◆ TASK DESCRIPTION
From the first record to the last, write each one out again exactly.

SUPPLIED DATA: Begin

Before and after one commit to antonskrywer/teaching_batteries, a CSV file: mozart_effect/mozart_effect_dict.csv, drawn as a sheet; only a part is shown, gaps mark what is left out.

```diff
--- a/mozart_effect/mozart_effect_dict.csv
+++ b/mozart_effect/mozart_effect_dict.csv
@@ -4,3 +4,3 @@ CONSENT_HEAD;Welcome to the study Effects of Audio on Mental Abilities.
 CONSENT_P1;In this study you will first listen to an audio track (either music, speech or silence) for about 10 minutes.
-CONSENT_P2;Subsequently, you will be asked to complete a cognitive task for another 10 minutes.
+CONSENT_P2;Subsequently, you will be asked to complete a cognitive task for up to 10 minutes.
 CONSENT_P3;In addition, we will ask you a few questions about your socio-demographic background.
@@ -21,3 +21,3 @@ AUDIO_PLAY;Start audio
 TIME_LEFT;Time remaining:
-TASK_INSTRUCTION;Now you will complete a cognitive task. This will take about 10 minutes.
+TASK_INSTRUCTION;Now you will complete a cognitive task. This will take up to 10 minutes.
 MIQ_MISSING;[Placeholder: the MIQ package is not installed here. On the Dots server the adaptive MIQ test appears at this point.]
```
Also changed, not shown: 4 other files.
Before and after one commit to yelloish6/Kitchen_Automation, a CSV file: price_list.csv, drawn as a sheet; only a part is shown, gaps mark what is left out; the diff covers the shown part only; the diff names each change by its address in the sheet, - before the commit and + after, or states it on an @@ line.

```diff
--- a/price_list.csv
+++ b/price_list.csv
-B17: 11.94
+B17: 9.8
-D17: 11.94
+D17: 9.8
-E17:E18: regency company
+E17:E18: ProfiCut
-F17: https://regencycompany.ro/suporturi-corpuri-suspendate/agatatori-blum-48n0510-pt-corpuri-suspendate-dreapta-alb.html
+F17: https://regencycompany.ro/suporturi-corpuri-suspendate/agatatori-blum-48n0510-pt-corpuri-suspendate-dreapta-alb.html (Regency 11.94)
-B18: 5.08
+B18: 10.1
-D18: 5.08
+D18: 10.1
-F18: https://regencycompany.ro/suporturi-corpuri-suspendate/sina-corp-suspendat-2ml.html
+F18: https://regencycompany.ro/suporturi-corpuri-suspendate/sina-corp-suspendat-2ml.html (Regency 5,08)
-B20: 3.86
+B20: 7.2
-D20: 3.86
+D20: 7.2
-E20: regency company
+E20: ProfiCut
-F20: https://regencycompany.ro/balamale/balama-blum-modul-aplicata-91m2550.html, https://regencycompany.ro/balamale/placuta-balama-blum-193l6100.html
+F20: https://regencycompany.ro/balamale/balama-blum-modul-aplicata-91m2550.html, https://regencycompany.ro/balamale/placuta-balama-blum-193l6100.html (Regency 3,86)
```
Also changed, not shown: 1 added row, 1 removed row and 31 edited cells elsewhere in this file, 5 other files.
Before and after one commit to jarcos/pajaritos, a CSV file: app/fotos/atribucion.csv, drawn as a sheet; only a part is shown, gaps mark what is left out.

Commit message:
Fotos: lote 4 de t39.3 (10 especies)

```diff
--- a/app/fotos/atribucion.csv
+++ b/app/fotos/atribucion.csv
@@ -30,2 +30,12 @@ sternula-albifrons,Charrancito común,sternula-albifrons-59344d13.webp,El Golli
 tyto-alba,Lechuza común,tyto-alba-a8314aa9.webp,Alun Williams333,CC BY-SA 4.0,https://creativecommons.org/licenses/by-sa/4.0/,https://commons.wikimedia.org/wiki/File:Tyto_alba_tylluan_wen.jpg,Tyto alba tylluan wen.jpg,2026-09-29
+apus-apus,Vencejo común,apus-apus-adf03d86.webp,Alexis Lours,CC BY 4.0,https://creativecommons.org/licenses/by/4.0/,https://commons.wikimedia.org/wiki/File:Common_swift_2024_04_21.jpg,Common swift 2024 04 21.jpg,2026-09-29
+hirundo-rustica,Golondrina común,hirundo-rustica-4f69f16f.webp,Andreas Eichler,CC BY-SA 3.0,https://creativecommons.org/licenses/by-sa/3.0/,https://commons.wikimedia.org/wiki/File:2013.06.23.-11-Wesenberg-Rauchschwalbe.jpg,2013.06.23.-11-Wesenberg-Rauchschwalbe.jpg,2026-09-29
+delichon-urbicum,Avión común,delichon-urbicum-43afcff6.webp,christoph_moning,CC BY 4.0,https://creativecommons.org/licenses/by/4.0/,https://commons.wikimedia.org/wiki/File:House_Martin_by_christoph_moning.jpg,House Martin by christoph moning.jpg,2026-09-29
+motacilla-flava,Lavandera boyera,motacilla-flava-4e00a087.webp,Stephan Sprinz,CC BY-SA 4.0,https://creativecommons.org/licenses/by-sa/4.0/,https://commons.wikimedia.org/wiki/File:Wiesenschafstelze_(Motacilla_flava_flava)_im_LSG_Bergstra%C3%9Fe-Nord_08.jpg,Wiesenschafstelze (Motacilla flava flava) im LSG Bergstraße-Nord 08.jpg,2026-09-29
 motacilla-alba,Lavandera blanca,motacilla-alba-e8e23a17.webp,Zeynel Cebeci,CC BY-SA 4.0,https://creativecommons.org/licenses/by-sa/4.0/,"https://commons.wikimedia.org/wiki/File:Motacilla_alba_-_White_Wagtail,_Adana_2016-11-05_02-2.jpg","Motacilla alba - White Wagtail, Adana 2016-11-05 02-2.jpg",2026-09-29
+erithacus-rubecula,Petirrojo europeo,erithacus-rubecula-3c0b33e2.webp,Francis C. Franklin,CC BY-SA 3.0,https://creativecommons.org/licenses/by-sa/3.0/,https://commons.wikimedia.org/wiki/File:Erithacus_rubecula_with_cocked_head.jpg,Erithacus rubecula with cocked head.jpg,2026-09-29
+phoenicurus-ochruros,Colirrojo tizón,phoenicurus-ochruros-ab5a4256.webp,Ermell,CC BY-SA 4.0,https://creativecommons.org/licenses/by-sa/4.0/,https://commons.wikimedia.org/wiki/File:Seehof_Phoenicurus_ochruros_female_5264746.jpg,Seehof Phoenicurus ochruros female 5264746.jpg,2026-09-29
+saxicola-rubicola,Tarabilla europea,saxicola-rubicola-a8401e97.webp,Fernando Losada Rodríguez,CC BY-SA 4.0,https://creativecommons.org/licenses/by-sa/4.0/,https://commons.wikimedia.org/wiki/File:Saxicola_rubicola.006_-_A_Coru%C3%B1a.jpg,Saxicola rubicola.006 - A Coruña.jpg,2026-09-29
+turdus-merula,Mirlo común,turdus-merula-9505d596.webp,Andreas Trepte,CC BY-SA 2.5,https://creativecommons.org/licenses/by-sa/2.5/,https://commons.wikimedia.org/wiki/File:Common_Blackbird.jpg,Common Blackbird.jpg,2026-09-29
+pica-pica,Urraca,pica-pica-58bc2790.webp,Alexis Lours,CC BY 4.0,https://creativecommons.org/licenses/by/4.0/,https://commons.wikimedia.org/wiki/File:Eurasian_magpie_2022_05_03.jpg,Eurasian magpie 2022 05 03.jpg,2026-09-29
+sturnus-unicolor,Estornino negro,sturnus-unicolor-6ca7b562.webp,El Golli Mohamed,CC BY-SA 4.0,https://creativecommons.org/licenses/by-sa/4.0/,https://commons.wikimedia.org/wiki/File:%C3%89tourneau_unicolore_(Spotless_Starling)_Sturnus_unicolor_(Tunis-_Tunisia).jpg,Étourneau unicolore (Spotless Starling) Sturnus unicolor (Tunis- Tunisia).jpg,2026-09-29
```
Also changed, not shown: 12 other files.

SUPPLIED DATA: End

◆ TASK ANSWER
Before and after one commit to antonskrywer/teaching_batteries, a CSV file: mozart_effect/mozart_effect_dict.csv, drawn as a sheet; only a part is shown, gaps mark what is left out.

```diff
--- a/mozart_effect/mozart_effect_dict.csv
+++ b/mozart_effect/mozart_effect_dict.csv
@@ -4,3 +4,3 @@ CONSENT_HEAD;Welcome to the study Effects of Audio on Mental Abilities.
 CONSENT_P1;In this study you will first listen to an audio track (either music, speech or silence) for about 10 minutes.
-CONSENT_P2;Subsequently, you will be asked to complete a cognitive task for another 10 minutes.
+CONSENT_P2;Subsequently, you will be asked to complete a cognitive task for up to 10 minutes.
 CONSENT_P3;In addition, we will ask you a few questions about your socio-demographic background.
@@ -21,3 +21,3 @@ AUDIO_PLAY;Start audio
 TIME_LEFT;Time remaining:
-TASK_INSTRUCTION;Now you will complete a cognitive task. This will take about 10 minutes.
+TASK_INSTRUCTION;Now you will complete a cognitive task. This will take up to 10 minutes.
 MIQ_MISSING;[Placeholder: the MIQ package is not installed here. On the Dots server the adaptive MIQ test appears at this point.]
```
Also changed, not shown: 4 other files.
Before and after one commit to yelloish6/Kitchen_Automation, a CSV file: price_list.csv, drawn as a sheet; only a part is shown, gaps mark what is left out; the diff covers the shown part only; the diff names each change by its address in the sheet, - before the commit and + after, or states it on an @@ line.

```diff
--- a/price_list.csv
+++ b/price_list.csv
-B17: 11.94
+B17: 9.8
-D17: 11.94
+D17: 9.8
-E17:E18: regency company
+E17:E18: ProfiCut
-F17: https://regencycompany.ro/suporturi-corpuri-suspendate/agatatori-blum-48n0510-pt-corpuri-suspendate-dreapta-alb.html
+F17: https://regencycompany.ro/suporturi-corpuri-suspendate/agatatori-blum-48n0510-pt-corpuri-suspendate-dreapta-alb.html (Regency 11.94)
-B18: 5.08
+B18: 10.1
-D18: 5.08
+D18: 10.1
-F18: https://regencycompany.ro/suporturi-corpuri-suspendate/sina-corp-suspendat-2ml.html
+F18: https://regencycompany.ro/suporturi-corpuri-suspendate/sina-corp-suspendat-2ml.html (Regency 5,08)
-B20: 3.86
+B20: 7.2
-D20: 3.86
+D20: 7.2
-E20: regency company
+E20: ProfiCut
-F20: https://regencycompany.ro/balamale/balama-blum-modul-aplicata-91m2550.html, https://regencycompany.ro/balamale/placuta-balama-blum-193l6100.html
+F20: https://regencycompany.ro/balamale/balama-blum-modul-aplicata-91m2550.html, https://regencycompany.ro/balamale/placuta-balama-blum-193l6100.html (Regency 3,86)
```
Also changed, not shown: 1 added row, 1 removed row and 31 edited cells elsewhere in this file, 5 other files.
Before and after one commit to jarcos/pajaritos, a CSV file: app/fotos/atribucion.csv, drawn as a sheet; only a part is shown, gaps mark what is left out.

Commit message:
Fotos: lote 4 de t39.3 (10 especies)

```diff
--- a/app/fotos/atribucion.csv
+++ b/app/fotos/atribucion.csv
@@ -30,2 +30,12 @@ sternula-albifrons,Charrancito común,sternula-albifrons-59344d13.webp,El Golli
 tyto-alba,Lechuza común,tyto-alba-a8314aa9.webp,Alun Williams333,CC BY-SA 4.0,https://creativecommons.org/licenses/by-sa/4.0/,https://commons.wikimedia.org/wiki/File:Tyto_alba_tylluan_wen.jpg,Tyto alba tylluan wen.jpg,2026-09-29
+apus-apus,Vencejo común,apus-apus-adf03d86.webp,Alexis Lours,CC BY 4.0,https://creativecommons.org/licenses/by/4.0/,https://commons.wikimedia.org/wiki/File:Common_swift_2024_04_21.jpg,Common swift 2024 04 21.jpg,2026-09-29
+hirundo-rustica,Golondrina común,hirundo-rustica-4f69f16f.webp,Andreas Eichler,CC BY-SA 3.0,https://creativecommons.org/licenses/by-sa/3.0/,https://commons.wikimedia.org/wiki/File:2013.06.23.-11-Wesenberg-Rauchschwalbe.jpg,2013.06.23.-11-Wesenberg-Rauchschwalbe.jpg,2026-09-29
+delichon-urbicum,Avión común,delichon-urbicum-43afcff6.webp,christoph_moning,CC BY 4.0,https://creativecommons.org/licenses/by/4.0/,https://commons.wikimedia.org/wiki/File:House_Martin_by_christoph_moning.jpg,House Martin by christoph moning.jpg,2026-09-29
+motacilla-flava,Lavandera boyera,motacilla-flava-4e00a087.webp,Stephan Sprinz,CC BY-SA 4.0,https://creativecommons.org/licenses/by-sa/4.0/,https://commons.wikimedia.org/wiki/File:Wiesenschafstelze_(Motacilla_flava_flava)_im_LSG_Bergstra%C3%9Fe-Nord_08.jpg,Wiesenschafstelze (Motacilla flava flava) im LSG Bergstraße-Nord 08.jpg,2026-09-29
 motacilla-alba,Lavandera blanca,motacilla-alba-e8e23a17.webp,Zeynel Cebeci,CC BY-SA 4.0,https://creativecommons.org/licenses/by-sa/4.0/,"https://commons.wikimedia.org/wiki/File:Motacilla_alba_-_White_Wagtail,_Adana_2016-11-05_02-2.jpg","Motacilla alba - White Wagtail, Adana 2016-11-05 02-2.jpg",2026-09-29
+erithacus-rubecula,Petirrojo europeo,erithacus-rubecula-3c0b33e2.webp,Francis C. Franklin,CC BY-SA 3.0,https://creativecommons.org/licenses/by-sa/3.0/,https://commons.wikimedia.org/wiki/File:Erithacus_rubecula_with_cocked_head.jpg,Erithacus rubecula with cocked head.jpg,2026-09-29
+phoenicurus-ochruros,Colirrojo tizón,phoenicurus-ochruros-ab5a4256.webp,Ermell,CC BY-SA 4.0,https://creativecommons.org/licenses/by-sa/4.0/,https://commons.wikimedia.org/wiki/File:Seehof_Phoenicurus_ochruros_female_5264746.jpg,Seehof Phoenicurus ochruros female 5264746.jpg,2026-09-29
+saxicola-rubicola,Tarabilla europea,saxicola-rubicola-a8401e97.webp,Fernando Losada Rodríguez,CC BY-SA 4.0,https://creativecommons.org/licenses/by-sa/4.0/,https://commons.wikimedia.org/wiki/File:Saxicola_rubicola.006_-_A_Coru%C3%B1a.jpg,Saxicola rubicola.006 - A Coruña.jpg,2026-09-29
+turdus-merula,Mirlo común,turdus-merula-9505d596.webp,Andreas Trepte,CC BY-SA 2.5,https://creativecommons.org/licenses/by-sa/2.5/,https://commons.wikimedia.org/wiki/File:Common_Blackbird.jpg,Common Blackbird.jpg,2026-09-29
+pica-pica,Urraca,pica-pica-58bc2790.webp,Alexis Lours,CC BY 4.0,https://creativecommons.org/licenses/by/4.0/,https://commons.wikimedia.org/wiki/File:Eurasian_magpie_2022_05_03.jpg,Eurasian magpie 2022 05 03.jpg,2026-09-29
+sturnus-unicolor,Estornino negro,sturnus-unicolor-6ca7b562.webp,El Golli Mohamed,CC BY-SA 4.0,https://creativecommons.org/licenses/by-sa/4.0/,https://commons.wikimedia.org/wiki/File:%C3%89tourneau_unicolore_(Spotless_Starling)_Sturnus_unicolor_(Tunis-_Tunisia).jpg,Étourneau unicolore (Spotless Starling) Sturnus unicolor (Tunis- Tunisia).jpg,2026-09-29
```
Also changed, not shown: 12 other files.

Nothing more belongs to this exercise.